Meshuggah kicked off the show with Tomas Haake pummelling his drums while lead guitarist Fredrik Thordendal, rhythm guitarist Mårten Hagström and bassist Dick Lövgren pounded on their guitar strings for Future Breed Machine. The fury and power they displayed from the get-go got the mosh pit moving and necks snapping. Jens Kidman, the only one on stage to move around, bellowed and yelled at the top of his lungs, and while the lyrics were undecipherable, his passion was certainly evident. Meshuggah are known for their constantly evolving style, focusing on grooving rhythms flowing into hard riffed passages leading into more abstract sections featuring Thordendal’s stunning displays of guitar abuse and beautiful virtuosity. The title track from Obzen followed, keeping the energy going, with stunning guitar interplay towards the end.
Their latest album Koloss was most heavily featured in the set, the first of four songs was the hardcore hurricane of The Hurt that Finds You First, with a breakneck beat and ear-numbing growls from Kidman, bass guitar bends from Lovgren and an epic yet subtle guitar solo from Thordendal. Do Not Look Down, also from Koloss, was one of the most accessible songs of the night with a razor sharp focus on groove and finger-shredding guitar solos. Cadaverous Mastication from their first album Contradictions Collapse in 1991 showed the band’s beginnings in the Thrash Metal vein, with more traditional arrangements, yet with an air of larger things to come in their varied tempos and dichotomy of ugly noise and beautiful guitar soloing.

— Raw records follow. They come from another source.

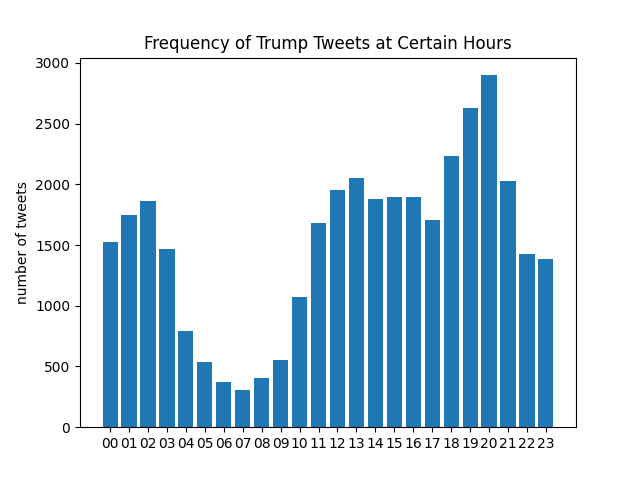
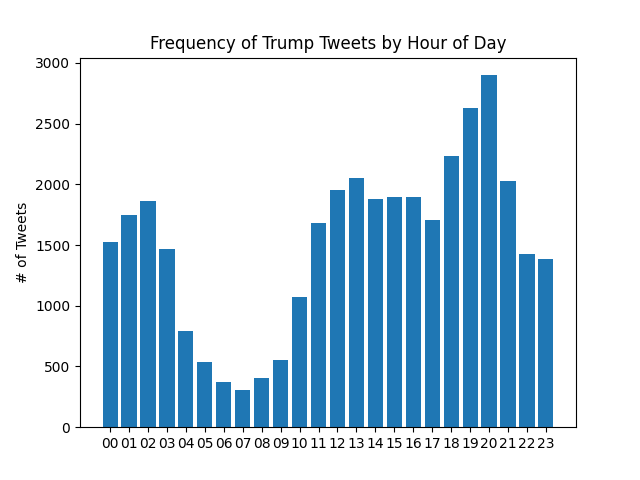
extra credit

Changed region(s): [[0.2188, 0.0625, 0.8125, 0.125], [0.0, 0.375, 0.0625, 0.625]]

diff --git a/lab_tweets.py b/lab_tweets.py
@@ -157,6 +157,7 @@ There are two extra credit opportunities for this lab, worth one point each.
     If you add this to your repo you will get +1 point.
 '''
 
+
 from datetime import datetime
 import glob
 import json
@@ -176,11 +177,6 @@ for zip_path in zip_files:
         with z.open(file_name) as f:
             tweets = json.load(f)
             all_tweets.extend(tweets)
-
-# # Extra credit: Using the latest version of the data
-# with open('tweets_01-08-2021.json', "r") as f:
-#     tweets = json.load(f)
-#     all_tweets.extend(tweets)
 
 counts = {
     "trump": 0,
@@ -213,10 +209,11 @@ for tweet in all_tweets:
 sorted_time_freq = dict(sorted(time_freq.items()))
 print("sorted_time_freq=", sorted_time_freq)
 
-print("len(tweets)=", len(all_tweets))
+print("len(all_tweets)=", len(all_tweets))
 print("counts=", counts)
+
 total = len(all_tweets)
-print("\nPercentages:")
+print("\nPercentages1:")
 for word, count in counts.items():
     percent = (count / total) * 100
     print(f"{word}: {percent:.2f}%")
@@ -229,15 +226,85 @@ for word, count in counts.items():
     print("| {:<10} | {:>6} | {:>9.2f}% |".format(word, count, percent))
 
 percentages = {w: (c / total) * 100 for w, c in counts.items()}
+print()
 
+# all_tweets charts
 plt.bar(percentages.keys(), percentages.values())
 plt.ylabel("% of Tweets")
-plt.title("Trump Tweet Keyword Frequency")
-plt.savefig("tweet_keyword_frequency.png")
+plt.title("Frequency of Keywords in Trump Tweets")
+plt.savefig("tweet_keyword_frequency1.png")
 plt.show()
 
 plt.bar(sorted_time_freq.keys(), sorted_time_freq.values())
-plt.ylabel("number of tweets")
-plt.title("Frequency of Trump Tweets at Certain Hours")
+plt.ylabel("# of Tweets")
+plt.title("Frequency of Trump Tweets by Hour of Day")
 plt.savefig("tweet_time_frequency.png")
+plt.show()
+
+
+# Extra credit: Using the latest version of the data
+latest_tweets = []
+with open('tweets_01-08-2021.json', "r") as f:
+    tweets = json.load(f)
+    latest_tweets.extend(tweets)
+
+counts2 = {
+    "trump": 0,
+    "obama": 0,
+    "mexico": 0,
+    "russia": 0,
+    "fake news": 0,
+    "china": 0,
+    "win": 0,
+    "vote": 0,
+}
+
+time_freq2 = {}
+for tweet in latest_tweets:
+    if 'date' in tweet:
+        raw_time = tweet['date']
+        hour = raw_time[11:13] 
+
+        if hour in time_freq2:
+            time_freq2[hour] += 1
+        else:
+            time_freq2[hour] = 1
+
+    text = tweet["text"].lower()
+
+    for word in counts2:
+        if word in text:
+            counts2[word] += 1
+
+sorted_time_freq2 = dict(sorted(time_freq2.items()))
+print("sorted_time_freq2=", sorted_time_freq2)
+print('len(latest_tweets)=', len(latest_tweets))
+print("counts2=", counts2)
+
+total2 = len(latest_tweets)
+print("\nPercentages2:")
+for word, count in counts2.items():
+    percent = (count / total) * 100
+    print(f"{word}: {percent:.2f}%")
+
+print("| {:<10} | {:>6} | {:>10} |".format("Keyword", "Count2", "Percentage2"))
+print("|------------|--------|------------|")
+
+for word, count in counts2.items():
+    percent = (count / total) * 100
+    print("| {:<10} | {:>6} | {:>9.2f}% |".format(word, count, percent))
+
+percentages2 = {w: (c / total) * 100 for w, c in counts2.items()}
+
+# latest_tweets charts
+plt.bar(percentages2.keys(), percentages2.values())
+plt.ylabel("% of Tweets")
+plt.title("Frequency of Keywords in Trump Tweets (Latest)")
+plt.savefig("latest_tweet_keyword_frequency.png")
+plt.show()
+
+plt.bar(sorted_time_freq2.keys(), sorted_time_freq2.values())
+plt.ylabel("# of Tweets")
+plt.title("Frequency of Trump Tweets by Hour of Day (Latest)")
+plt.savefig("latest_tweet_time_frequency.png")
 plt.show()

Gods of Rapture brought the show to an even higher level of tension with Thordendal and Hagstrom in lock-step with the rhythm section from the start, Kidman belting out his lyrics in hardcore fashion, threatening to be understandable, but Meshuggah can’t seem to stick with a tempo or rhythm, soon shifting into a jazz-fusion mode, Thordendal ‘s melodic soloing would make Joe Satriani proud and he put some warmth into the otherwise mechanical playing of the rest of the song.

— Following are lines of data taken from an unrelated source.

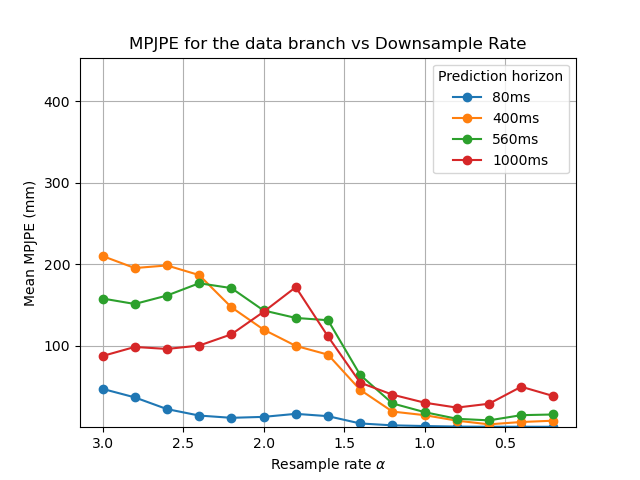
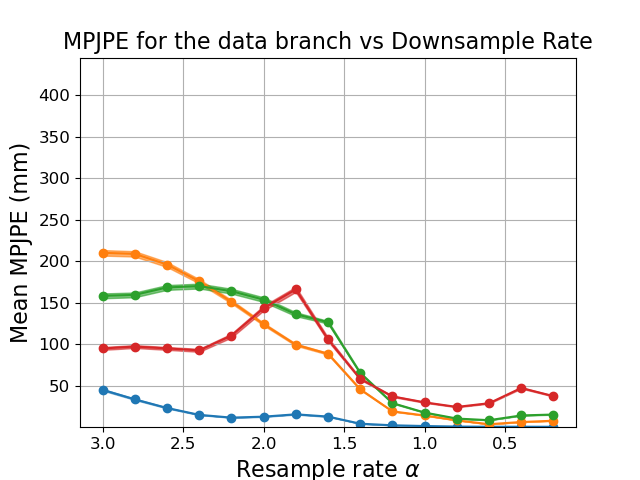
Remake plots

diff --git a/exps/run/single_evaluate_physmop.py b/exps/run/single_evaluate_physmop.py
@@ -17,6 +17,53 @@ import torch.nn.functional as F
 import os
 import math
 
+def compute_confidence_interval(mean, std, n, confidence=0.95):
+    """
+    mean: array of means
+    std: array of standard deviations
+    n: sample size (number of runs)
+    confidence: confidence level (default 0.95)
+    Returns lower and upper bounds for the confidence interval
+    """
+    from scipy.stats import norm
+    z = norm.ppf(1 - (1 - confidence) / 2)  # z-score for 95% CI ≈ 1.96
+    errors = []
+    for i, std_per_resample_rate in enumerate(std):
+        error = z * std_per_resample_rate / np.sqrt(n[i])
+        errors.append(error)
+    return mean, np.array(errors)
+
+def export_mean_error_resample_rate_csv(
+    mean, error, filename,
+    resample_rates=None, time_labels=None
+):
+    """
+    Exports mean±error to a CSV file.
+    Each row: Number of input frames, mean±error at 80ms, ..., mean±error at 1000ms
+    """
+    import csv
+    num_resample_rates = mean.shape[0]
+    num_timesteps = mean.shape[1]
+    if resample_rates is None:
+        resample_rates = list(range(num_resample_rates))
+    if time_labels is None:
+        time_labels = ["80ms", "400ms", "560ms", "1000ms"]
+
+    with open(filename, "w", newline='') as csvfile:
+        writer = csv.writer(csvfile)
+        header = (
+            ["Resample rate"] +
+            [f"Mean\pmerror at {label}" for label in time_labels]
+        )
+        writer.writerow(header)
+        for idx in range(num_resample_rates):
+            row = [f"{resample_rates[idx]:.2f}"]
+            for t in range(num_timesteps):
+                val = f"{mean[idx, t]:.2f}\pm {error[idx, t]:.2f}"
+                row.append(val)
+            writer.writerow(row)
+
+
 def _hann_lowpass_1d(x, cutoff_frac, k_min=5):
     """
     x: [B, T, F...] (time=dim1). cutoff_frac in (0,1], relative to Nyquist (1.0 == Nyquist).
@@ -90,123 +137,183 @@ selected_indices = [t + config.hist_length - 1 for t in time_idx]
 
 ds = "AMASS" 
 if __name__ == "__main__":
+    # Load in performance logs mpjpe_physmop_data.txt, mpjpe_physmop_physics.txt, mpjpe_physmop_fusion.txt if they exist and store in array
+
+    mpjpe_data_all = None
+    mpjpe_physics_gt_all = None
+    mpjpe_fusion_all = None
     downsample_rates = np.arange(3, 0.1, -0.2)
-    num_rates = len(downsample_rates)
-    selected_indices = [t + config.hist_length - 1 for t in [2, 10, 14, 25]]
 
-    # Aggregate MPJPEs for each rate (across all samples/windows)
-    mpjpe_data_by_rate = [[] for _ in range(num_rates)]
-    mpjpe_physics_by_rate = [[] for _ in range(num_rates)]
-    mpjpe_fusion_by_rate = [[] for _ in range(num_rates)]
-    preds_count_by_rate = [0 for _ in range(num_rates)]
+    if os.path.exists("resampled_physmop_data_matching_output_mean.csv"):
+        mpjpe_data_all = np.loadtxt("resampled_physmop_data_matching_output_mean.csv", delimiter=",")
+    if os.path.exists("resampled_physmop_physics_matching_output_mean.csv"):
+        mpjpe_physics_gt_all = np.loadtxt("resampled_physmop_physics_matching_output_mean.csv", delimiter=",")
+    if os.path.exists("resampled_physmop_fusion_matching_output_mean.csv"):
+        mpjpe_fusion_all = np.loadtxt("resampled_physmop_fusion_matching_output_mean.csv", delimiter=",")
 
-    with torch.no_grad():
-        realtime_model = RealtimePhysMop('ckpt/PhysMoP/2023_12_21-17_09_24_20364.pt', device='cpu')
-        data_loader = DataLoader(
-            dataset=BaseDataset_test(ds, config.DATASET_FOLDERS_TEST, config.hist_length, filter_str="treadmill_norm"),
-            batch_size=1,
-            shuffle=False,
-            num_workers=8
-        )
+    if os.path.exists("resampled_physmop_data_matching_output_std.csv"):
+        mpjpe_data_std_all = np.loadtxt("resampled_physmop_data_matching_output_std.csv", delimiter=",")
+    if os.path.exists("resampled_physmop_physics_matching_output_std.csv"):
+        mpjpe_physics_gt_std_all = np.loadtxt("resampled_physmop_physics_matching_output_std.csv", delimiter=",")
+    if os.path.exists("resampled_physmop_fusion_matching_output_std.csv"):
+        mpjpe_fusion_std_all = np.loadtxt("resampled_physmop_fusion_matching_output_std.csv", delimiter=",")
 
-        for batch_idx, batch in enumerate(tqdm(data_loader, desc="Processing samples")):
-            del batch['file_paths']
+    # Check if all three arrays were loaded
+    if mpjpe_data_all is not None and mpjpe_physics_gt_all is not None and mpjpe_fusion_all is not None:
+        print("Performance logs found.")   
 
-            for rate_idx, downsample_rate in enumerate(downsample_rates):
-                input_len = config.hist_length
-                total_len = config.total_length
+    else:
+        print("Performance logs not found. Computing from scratch...")
+        num_rates = len(downsample_rates)
+        selected_indices = [t + config.hist_length - 1 for t in [2, 10, 14, 25]]
 
-                # Compute max_start_idx for sliding window
-                if downsample_rate >= 1.0 or np.isclose(downsample_rate, 1.0):
-                    max_end_index = int(round(total_len * downsample_rate))
-                    max_start_idx = batch['q'].shape[1] - max_end_index
-                    max_start_idx = max(0, max_start_idx)
-                else:
-                    max_start_idx = batch['q'].shape[1] - total_len
-                    max_start_idx = max(0, max_start_idx)
+        # Aggregate MPJPEs for each rate (across all samples/windows)
+        mpjpe_data_by_rate = [[] for _ in range(num_rates)]
+        mpjpe_physics_by_rate = [[] for _ in range(num_rates)]
+        mpjpe_fusion_by_rate = [[] for _ in range(num_rates)]
+        preds_count_by_rate = [0 for _ in range(num_rates)]
 
-                stride = 20
-                for start_idx in range(0, max_start_idx + 1, stride):
-                    processed_batch = {}
+        with torch.no_grad():
+            realtime_model = RealtimePhysMop('ckpt/PhysMoP/2023_12_21-17_09_24_20364.pt', device='cpu')
+            data_loader = DataLoader(
+                dataset=BaseDataset_test(ds, config.DATASET_FOLDERS_TEST, config.hist_length, filter_str="treadmill_norm"),
+                batch_size=1,
+                shuffle=False,
+                num_workers=8
+            )
+
+            for batch_idx, batch in enumerate(tqdm(data_loader, desc="Processing samples")):
+                del batch['file_paths']
+
+                for rate_idx, downsample_rate in enumerate(downsample_rates):
+                    input_len = config.hist_length
+                    total_len = config.total_length
+
+                    # Compute max_start_idx for sliding window
                     if downsample_rate >= 1.0 or np.isclose(downsample_rate, 1.0):
-                        src_span = int(round(total_len * downsample_rate))
-                        src_start = start_idx
-                        src_end = src_start + src_span
-                        for k, v in batch.items():
-                            if not isinstance(v, torch.Tensor):
-                                processed_batch[k] = v
-                                continue
-                            src_seq = v[:, src_start:src_end, ...]
-                            processed_batch[k] = resample_with_history_boundary_anchored(
-                                src_seq, total_len, float(downsample_rate), antialias=False
-                            )
+                        max_end_index = int(round(total_len * downsample_rate))
+                        max_start_idx = batch['q'].shape[1] - max_end_index
+                        max_start_idx = max(0, max_start_idx)
                     else:
-                        for k, v in batch.items():
-                            if not isinstance(v, torch.Tensor):
-                                processed_batch[k] = v
-                                continue
-                            src_seq = v[:, start_idx : start_idx + total_len, ...]
-                            upsample_factor = 1.0 / downsample_rate
-                            b, t = src_seq.shape[0], src_seq.shape[1]
-                            rest_shape = src_seq.shape[2:]
-                            feat = int(np.prod(rest_shape))
-                            src_perm = src_seq.reshape(b, t, feat).permute(0, 2, 1)
-                            new_time = int(np.round(t * upsample_factor))
-                            up = F.interpolate(src_perm, size=new_time, mode='linear', align_corners=True)
-                            up_perm = up.permute(0, 2, 1).reshape(1, new_time, *rest_shape)
-                            up_seq = up_perm[:, -total_len:, ...]
-                            processed_batch[k] = up_seq
+                        max_start_idx = batch['q'].shape[1] - total_len
+                        max_start_idx = max(0, max_start_idx)
 
-                    # Model prediction and metric aggregation
-                    model_output, batch_info = realtime_model.predict(processed_batch)
-                    gt_J, pred_J_data, pred_J_physics_gt, pred_J_fusion = realtime_model.model_output_to_3D_joints(
-                        model_output, batch_info, mode='test'
-                    )
-                    eval_results = realtime_model.evaluation_metrics(
-                        gt_J, pred_J_data, pred_J_physics_gt, pred_J_fusion
-                    )
-                    mpjpe_data = np.mean([eval_results['error_test_data_upper'][0], eval_results['error_test_data_lower'][0]], axis=0)
-                    mpjpe_physics = np.mean([eval_results['error_test_physics_gt_upper'][0], eval_results['error_test_physics_gt_lower'][0]], axis=0)
-                    mpjpe_fusion = np.mean([eval_results['error_test_fusion_upper'][0], eval_results['error_test_fusion_lower'][0]], axis=0)
+                    stride = 20
+                    for start_idx in range(0, max_start_idx + 1, stride):
+                        processed_batch = {}
+                        if downsample_rate >= 1.0 or np.isclose(downsample_rate, 1.0):
+                            src_span = int(round(total_len * downsample_rate))
+                            src_start = start_idx
+                            src_end = src_start + src_span
+                            for k, v in batch.items():
+                                if not isinstance(v, torch.Tensor):
+                                    processed_batch[k] = v
+                                    continue
+                                src_seq = v[:, src_start:src_end, ...]
+                                processed_batch[k] = resample_with_history_boundary_anchored(
+                                    src_seq, total_len, float(downsample_rate), antialias=False
+                                )
+                        else:
+                            for k, v in batch.items():
+                                if not isinstance(v, torch.Tensor):
+                                    processed_batch[k] = v
+                                    continue
+                                src_seq = v[:, start_idx : start_idx + total_len, ...]
+                                upsample_factor = 1.0 / downsample_rate
+                                b, t = src_seq.shape[0], src_seq.shape[1]
+                                rest_shape = src_seq.shape[2:]
+                                feat = int(np.prod(rest_shape))
+                                src_perm = src_seq.reshape(b, t, feat).permute(0, 2, 1)
+                                new_time = int(np.round(t * upsample_factor))
+                                up = F.interpolate(src_perm, size=new_time, mode='linear', align_corners=True)
+                                up_perm = up.permute(0, 2, 1).reshape(1, new_time, *rest_shape)
+                                up_seq = up_perm[:, -total_len:, ...]
+                                processed_batch[k] = up_seq
 
-                    # Aggregate all selected indices for this rate
-                    mpjpe_data_by_rate[rate_idx].append(mpjpe_data[selected_indices])
-                    mpjpe_physics_by_rate[rate_idx].append(mpjpe_physics[selected_indices])
-                    mpjpe_fusion_by_rate[rate_idx].append(mpjpe_fusion[selected_indices])
-                    preds_count_by_rate[rate_idx] += 1
+                        # Model prediction and metric aggregation
+                        model_output, batch_info = realtime_model.predict(processed_batch)
+                        gt_J, pred_J_data, pred_J_physics_gt, pred_J_fusion = realtime_model.model_output_to_3D_joints(
+                            model_output, batch_info, mode='test'
+                        )
+                        eval_results = realtime_model.evaluation_metrics(
+                            gt_J, pred_J_data, pred_J_physics_gt, pred_J_fusion
+                        )
+                        mpjpe_data = np.mean([eval_results['error_test_data_upper'][0], eval_results['error_test_data_lower'][0]], axis=0)
+                        mpjpe_physics = np.mean([eval_results['error_test_physics_gt_upper'][0], eval_results['error_test_physics_gt_lower'][0]], axis=0)
+                        mpjpe_fusion = np.mean([eval_results['error_test_fusion_upper'][0], eval_results['error_test_fusion_lower'][0]], axis=0)
 
-    # Compute mean and std for each rate
-    mpjpe_data_mean = np.array([np.mean(mpjpe_data_by_rate[i], axis=0) for i in range(num_rates)])
-    mpjpe_data_std  = np.array([np.std(mpjpe_data_by_rate[i], axis=0)  for i in range(num_rates)])
-    mpjpe_physics_mean = np.array([np.mean(mpjpe_physics_by_rate[i], axis=0) for i in range(num_rates)])
-    mpjpe_physics_std  = np.array([np.std(mpjpe_physics_by_rate[i], axis=0)  for i in range(num_rates)])
-    mpjpe_fusion_mean = np.array([np.mean(mpjpe_fusion_by_rate[i], axis=0) for i in range(num_rates)])
-    mpjpe_fusion_std  = np.array([np.std(mpjpe_fusion_by_rate[i], axis=0)  for i in range(num_rates)])
+                        # Aggregate all selected indices for this rate
+                        mpjpe_data_by_rate[rate_idx].append(mpjpe_data[selected_indices])
+                        mpjpe_physics_by_rate[rate_idx].append(mpjpe_physics[selected_indices])
+                        mpjpe_fusion_by_rate[rate_idx].append(mpjpe_fusion[selected_indices])
+                        preds_count_by_rate[rate_idx] += 1
 
-    # Save prediction counts per downsample rate
-    mpjpe_counts_all = np.array(preds_count_by_rate)
-    print("Predictions per downsample rate:", mpjpe_counts_all)
+        # Compute mean and std for each rate
+        mpjpe_data_mean = np.array([np.mean(mpjpe_data_by_rate[i], axis=0) for i in range(num_rates)])
+        mpjpe_data_std  = np.array([np.std(mpjpe_data_by_rate[i], axis=0)  for i in range(num_rates)])
+        mpjpe_physics_mean = np.array([np.mean(mpjpe_physics_by_rate[i], axis=0) for i in range(num_rates)])
+        mpjpe_physics_std  = np.array([np.std(mpjpe_physics_by_rate[i], axis=0)  for i in range(num_rates)])
+        mpjpe_fusion_mean = np.array([np.mean(mpjpe_fusion_by_rate[i], axis=0) for i in range(num_rates)])
+        mpjpe_fusion_std  = np.array([np.std(mpjpe_fusion_by_rate[i], axis=0)  for i in range(num_rates)])
 
-    # Save performance logs
-    mpjpe_data_mean = np.column_stack((mpjpe_data_mean, mpjpe_counts_all))
-    mpjpe_physics_mean = np.column_stack((mpjpe_physics_mean, mpjpe_counts_all))
-    mpjpe_fusion_mean = np.column_stack((mpjpe_fusion_mean, mpjpe_counts_all))
-    header = ["80ms", "400ms", "560ms", "1000ms", "n_predictions"]
-    np.savetxt("resampled_physmop_data_consistent_output_mean.csv", mpjpe_data_mean, delimiter=",", header=",".join(header))
-    np.savetxt("resampled_physmop_physics_consistent_output_mean.csv", mpjpe_physics_mean, delimiter=",", header=",".join(header))
-    np.savetxt("resampled_physmop_fusion_consistent_output_mean.csv", mpjpe_fusion_mean, delimiter=",", header=",".join(header))
-    np.savetxt("resampled_physmop_data_consistent_output_std.csv", mpjpe_data_std, delimiter=",")
-    np.savetxt("resampled_physmop_physics_consistent_output_std.csv", mpjpe_physics_std, delimiter=",")
-    np.savetxt("resampled_physmop_fusion_consistent_output_std.csv", mpjpe_fusion_std, delimiter=",")
+        # Save prediction counts per downsample rate
+        mpjpe_counts_all = np.array(preds_count_by_rate)
+        print("Predictions per downsample rate:", mpjpe_counts_all)
+
+        # Save performance logs
+        mpjpe_data_mean = np.column_stack((mpjpe_data_mean, mpjpe_counts_all))
+        mpjpe_physics_mean = np.column_stack((mpjpe_physics_mean, mpjpe_counts_all))
+        mpjpe_fusion_mean = np.column_stack((mpjpe_fusion_mean, mpjpe_counts_all))
+        header = ["80ms", "400ms", "560ms", "1000ms", "n_predictions"]
+        np.savetxt("resampled_physmop_data_matching_output_mean.csv", mpjpe_data_mean, delimiter=",", header=",".join(header))
+        np.savetxt("resampled_physmop_physics_matching_output_mean.csv", mpjpe_physics_mean, delimiter=",", header=",".join(header))
+        np.savetxt("resampled_physmop_fusion_matching_output_mean.csv", mpjpe_fusion_mean, delimiter=",", header=",".join(header))
+        np.savetxt("resampled_physmop_data_matching_output_std.csv", mpjpe_data_std, delimiter=",")
+        np.savetxt("resampled_physmop_physics_matching_output_std.csv", mpjpe_physics_std, delimiter=",")
+        np.savetxt("resampled_physmop_fusion_matching_output_std.csv", mpjpe_fusion_std, delimiter=",")
 
 
-    mjpe_gcnext_all = np.loadtxt("mpjpe_gcnext.txt", delimiter=",")
+    mjpe_gcnext_all = np.loadtxt("resampled_gcn_matching_output_gcn_mean.csv", delimiter=",")
+    mjpe_gcnext_std_all = np.loadtxt("resampled_gcn_matching_output_gcn_std.csv", delimiter=",")
 
+    # Seperate mean and n_predictions for all logs
+    mpjpe_data_all, data_n_predictions = mpjpe_data_all[:, :-1], mpjpe_data_all[:, -1]
+    data_mean, data_confidence_interval = compute_confidence_interval(mpjpe_data_all, mpjpe_data_std_all, data_n_predictions)
+
+    mpjpe_physics_gt_all, physics_n_predictions = mpjpe_physics_gt_all[:, :-1], mpjpe_physics_gt_all[:, -1]
+    physics_mean, physics_confidence_interval = compute_confidence_interval(mpjpe_physics_gt_all, mpjpe_physics_gt_std_all, physics_n_predictions)
+
+    mpjpe_fusion_all, fusion_n_predictions = mpjpe_fusion_all[:, :-1], mpjpe_fusion_all[:, -1]
+    fusion_mean, fusion_confidence_interval = compute_confidence_interval(mpjpe_fusion_all, mpjpe_fusion_std_all, fusion_n_predictions)
+
+    mjpe_gcnext_all, gcnext_n_predictions = mjpe_gcnext_all[:, :-1], mjpe_gcnext_all[:, -1]
+    gcnext_mean, gcnext_confidence_interval = compute_confidence_interval(mjpe_gcnext_all, mjpe_gcnext_std_all, gcnext_n_predictions)
+
+    # Export CSVs for easy table generation
+    export_mean_error_resample_rate_csv(
+        data_mean, data_confidence_interval,
+        "resampled_physmop_data_matching_output_mean_with_error.csv",
+        resample_rates=downsample_rates,
+        time_labels=["80ms", "400ms", "560ms", "1000ms"]
+    )
+    export_mean_error_resample_rate_csv(
+        physics_mean, physics_confidence_interval,
+        "resampled_physmop_physics_matching_output_mean_with_error.csv",
+        resample_rates=downsample_rates,
+        time_labels=["80ms", "400ms", "560ms", "1000ms"]
+    )
+    export_mean_error_resample_rate_csv(
+        gcnext_mean, gcnext_confidence_interval,
+        "resampled_gcn_matching_output_gcn_mean_with_error.csv",
+        resample_rates=downsample_rates,
+        time_labels=["80ms", "400ms", "560ms", "1000ms"]
+    )
+    
     branch_results = {
-        "data": mpjpe_data_all,
-        "physics_gt": mpjpe_physics_gt_all,
-        "fusion": mpjpe_fusion_all,
-        "gcnext": mjpe_gcnext_all
+        "data": data_mean,
+        "physics_gt": physics_mean,
+        "fusion": fusion_mean,
+        "gcnext": gcnext_mean
     }
     branch_titles = {
         "data": "MPJPE for the data branch vs Downsample Rate",
@@ -222,10 +329,10 @@ if __name__ == "__main__":
     }
 
     all_arrays = [
-    mpjpe_data_all,
-    mpjpe_physics_gt_all,
-    mpjpe_fusion_all,
-    mjpe_gcnext_all
+    data_mean,
+    physics_mean,
+    fusion_mean,
+    gcnext_mean
     ]
 
     all_data = np.concatenate([arr.flatten() for arr in all_arrays if arr is not None])
@@ -237,12 +344,39 @@ if __name__ == "__main__":
         plt.figure()
         for i, label in enumerate(["80ms", "400ms", "560ms", "1000ms"]):
             plt.plot(downsample_rates, results[:, i], marker='o', label=label)
-        plt.xlabel(r'Resample rate $\alpha$')
-        plt.ylabel(r'Mean MPJPE (mm)')
-        plt.title(branch_titles[branch])
+        plt.xlabel(r'Resample rate $\alpha$', fontsize=16)
+        plt.ylabel(r'Mean MPJPE (mm)', fontsize=16)
+        plt.title(branch_titles[branch], fontsize=16)
+        plt.tick_params(axis='both', which='major', labelsize=12)
         plt.gca().invert_xaxis()
         plt.grid(True)
-        plt.legend(title='Prediction horizon')
+        # plt.legend(title='Prediction horizon')
         plt.ylim(y_limits)
         plt.savefig(branch_filenames[branch])
         plt.close()
+    
+    labels = ["80ms", "400ms", "560ms", "1000ms"]
+    markers = ['o', 'o', 'o', 'o']
+    colors = ['C0', 'C1', 'C2', 'C3']
+
+    fig, ax = plt.subplots(figsize=(4, 1))
+    lines = [
+        plt.Line2D([0], [0], marker = markers[i], color=colors[i], linestyle='-', label=labels[i], linewidth=1.5)
+        for i in range(len(labels))
+    ]
+    legend = ax.legend(
+        handles=lines,
+        title='Prediction horizon',
+        loc='lower center',
+        frameon=False,
+        fontsize=11,
+        title_fontsize=12,
+        ncol=len(labels),  # All in one row
+        handletextpad=2,   # Increase space between marker and label
+        columnspacing=2
+    )
+    legend.get_title().set_position((0,10))
+    ax.axis('off')
+
+    fig.savefig("legend_prediction_horizon.png", bbox_inches='tight', pad_inches=0.05)
+    plt.close(fig)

After much more eardrum damage occurred, Meshuggah sped up our hearts even more with the speed metal pace of Bleed from Obzen, causing heads to bang harder and feet to move, the band kept the tempo for the majority of the song, with a few additions of subtle lead guitar parts to break up the tension the slightest bit. Then the band drops out, leaving just a creepy quiet guitar line before the rest of the band jumps back in, this time with a more powerful melodic guitar lead accompanied by chugging guitars and well-paced percussion.
Meshuggah finished the main set with Straws Pulled at Random, from 2001’s Nothing, full of cymbal crashes and right-angled tempo and rhythm changes that while chaotic was still stunning to behold.
While the audience chanted “Meh-Shuh-GAH!” I took a moment to gather my wits, take a few deep breathes and ready myself for the sure-to-be insane encore. While we waited, Catch 33‘s spoken word and noise poem Mind’s Mirror played over the speakers. The band returned to kick our asses all over the Wiltern with In Death – is Life and In Death – is Death, two connected tracks of barely controlled chaos, guitar pyrotechnics, buzzing bass and quieter, spooky atonal passages.
As the bright lights blazed our corneas and we pounded our strife and hatred into the floor, Meshuggah left us with energy spent, sweat soaked and brain rattled, not sure of what tomorrow might bring but strong enough to meet it head on. If you can survive the metal massacre that is Meshuggah you can take on the world.
(Photos and review by Bret Miller)